Ear wax is the most common substance seen coming from the ear. It is normal for a small amount of ear wax to be seen in the outer ear canal. To keep this at bay, some ENT doctors recommend using a wash cloth or tissue over your little finger to clean the outer ear canal only. Using Q-tips at any time for the removal of ear wax is not recommended.
Large amounts of ear wax coming from the ear may indicate a blockage or a problem with the overproduction of ear wax. If this is the case, the ear wax may be removed by a physician. You should never remove it without consulting your doctor first. Ear drops that can dissolve ear wax may be used if needed. Ear wax can also be flushed out using warm water and a syringe, but this should only be done as instructed by your physician.
Ear Drainage Caused By a Perforated Ear Drum
Clear, watery ear drainage that may be slightly tinged with blood is usually caused by a perforated ear drum. This means that the ear drum (also called the tympanic membrane) has a tear or hole that is allowing the fluid inside the ear to drain out.
This type of injury can be caused by inserting things into the ear, such as Q-tips, paper clips, or hair pins. It can also be caused by ear infections, pressure changes (called barotrauma) and extremely loud noises.
A minor tear in the ear drum will usually heal on it's own in about a week; however, you may want to see your doctor, who might prescribe antibiotics if an infection is suspected.
Clear or blood-tinged ear drainage can also be caused by skin problems in the ear, such as eczema or swimmer's ear. In this case, the ear drainage is the result of a weeping wound and should resolve within a few days.
Always consult your doctor if the drainage does not resolve within approximately 5 days or if the ear drainage begins as a result of a head injury. You should also see a doctor if the drainage is white, yellow, or foul-smelling.
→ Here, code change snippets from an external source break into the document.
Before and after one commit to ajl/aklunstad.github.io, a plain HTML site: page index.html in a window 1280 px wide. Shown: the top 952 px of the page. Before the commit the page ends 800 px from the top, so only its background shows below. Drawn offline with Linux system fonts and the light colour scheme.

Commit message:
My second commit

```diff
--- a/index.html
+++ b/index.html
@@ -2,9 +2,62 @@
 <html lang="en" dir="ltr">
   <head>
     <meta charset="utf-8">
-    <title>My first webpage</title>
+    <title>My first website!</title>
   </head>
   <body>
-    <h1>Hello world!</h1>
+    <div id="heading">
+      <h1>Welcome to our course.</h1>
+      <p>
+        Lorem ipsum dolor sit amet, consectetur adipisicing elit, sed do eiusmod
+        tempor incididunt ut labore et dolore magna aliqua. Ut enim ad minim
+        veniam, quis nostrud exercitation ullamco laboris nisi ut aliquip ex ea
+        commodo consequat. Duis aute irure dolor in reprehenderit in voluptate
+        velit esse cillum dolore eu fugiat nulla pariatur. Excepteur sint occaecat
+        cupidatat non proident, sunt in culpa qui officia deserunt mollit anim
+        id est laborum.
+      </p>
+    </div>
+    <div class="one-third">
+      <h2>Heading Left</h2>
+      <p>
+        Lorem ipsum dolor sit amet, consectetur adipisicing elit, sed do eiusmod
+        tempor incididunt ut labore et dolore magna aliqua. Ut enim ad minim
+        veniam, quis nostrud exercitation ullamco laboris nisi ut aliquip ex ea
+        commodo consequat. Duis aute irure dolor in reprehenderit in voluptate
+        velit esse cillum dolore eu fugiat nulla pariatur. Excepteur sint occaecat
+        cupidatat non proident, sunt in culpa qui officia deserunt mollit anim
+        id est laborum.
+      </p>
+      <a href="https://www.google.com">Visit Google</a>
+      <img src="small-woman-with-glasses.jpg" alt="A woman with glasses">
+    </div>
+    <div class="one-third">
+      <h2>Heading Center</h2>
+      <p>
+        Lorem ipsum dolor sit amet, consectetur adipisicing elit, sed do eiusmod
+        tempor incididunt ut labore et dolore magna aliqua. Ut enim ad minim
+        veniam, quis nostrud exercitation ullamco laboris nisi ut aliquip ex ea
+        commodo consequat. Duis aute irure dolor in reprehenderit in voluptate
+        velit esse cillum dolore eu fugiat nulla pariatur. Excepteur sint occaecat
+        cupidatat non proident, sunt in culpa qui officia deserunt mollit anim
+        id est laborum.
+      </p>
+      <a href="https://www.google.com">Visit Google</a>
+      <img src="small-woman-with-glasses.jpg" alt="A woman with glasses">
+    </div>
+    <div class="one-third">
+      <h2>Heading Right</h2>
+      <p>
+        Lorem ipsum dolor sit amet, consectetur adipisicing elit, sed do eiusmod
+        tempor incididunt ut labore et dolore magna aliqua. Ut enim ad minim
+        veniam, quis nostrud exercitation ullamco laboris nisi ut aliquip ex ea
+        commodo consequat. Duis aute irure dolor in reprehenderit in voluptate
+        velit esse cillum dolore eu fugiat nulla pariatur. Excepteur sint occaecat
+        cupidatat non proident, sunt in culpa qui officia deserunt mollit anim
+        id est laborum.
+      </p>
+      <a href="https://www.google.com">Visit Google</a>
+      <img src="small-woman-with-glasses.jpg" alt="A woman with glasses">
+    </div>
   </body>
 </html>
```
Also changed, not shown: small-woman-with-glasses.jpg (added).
Bleeding From the EarBright red ear drainage is generally the result of a serious condition and should be seen by a doctor. Bloody ear drainage can be the result of a foreign object in the ear, which is fairly common in children or a head injury. There are also certain medical conditions, such as cancer, that may cause bloody ear drainage. People who are on blood-thinning medications, such as aspirin or Coumadin (warfarin), may be more likely to have bloody ear drainage.
MedlinePlus. Ear Discharge. Accessed: January 13. 2009 from http://www.nlm.nih.gov/medlineplus/ency/article/003042.htm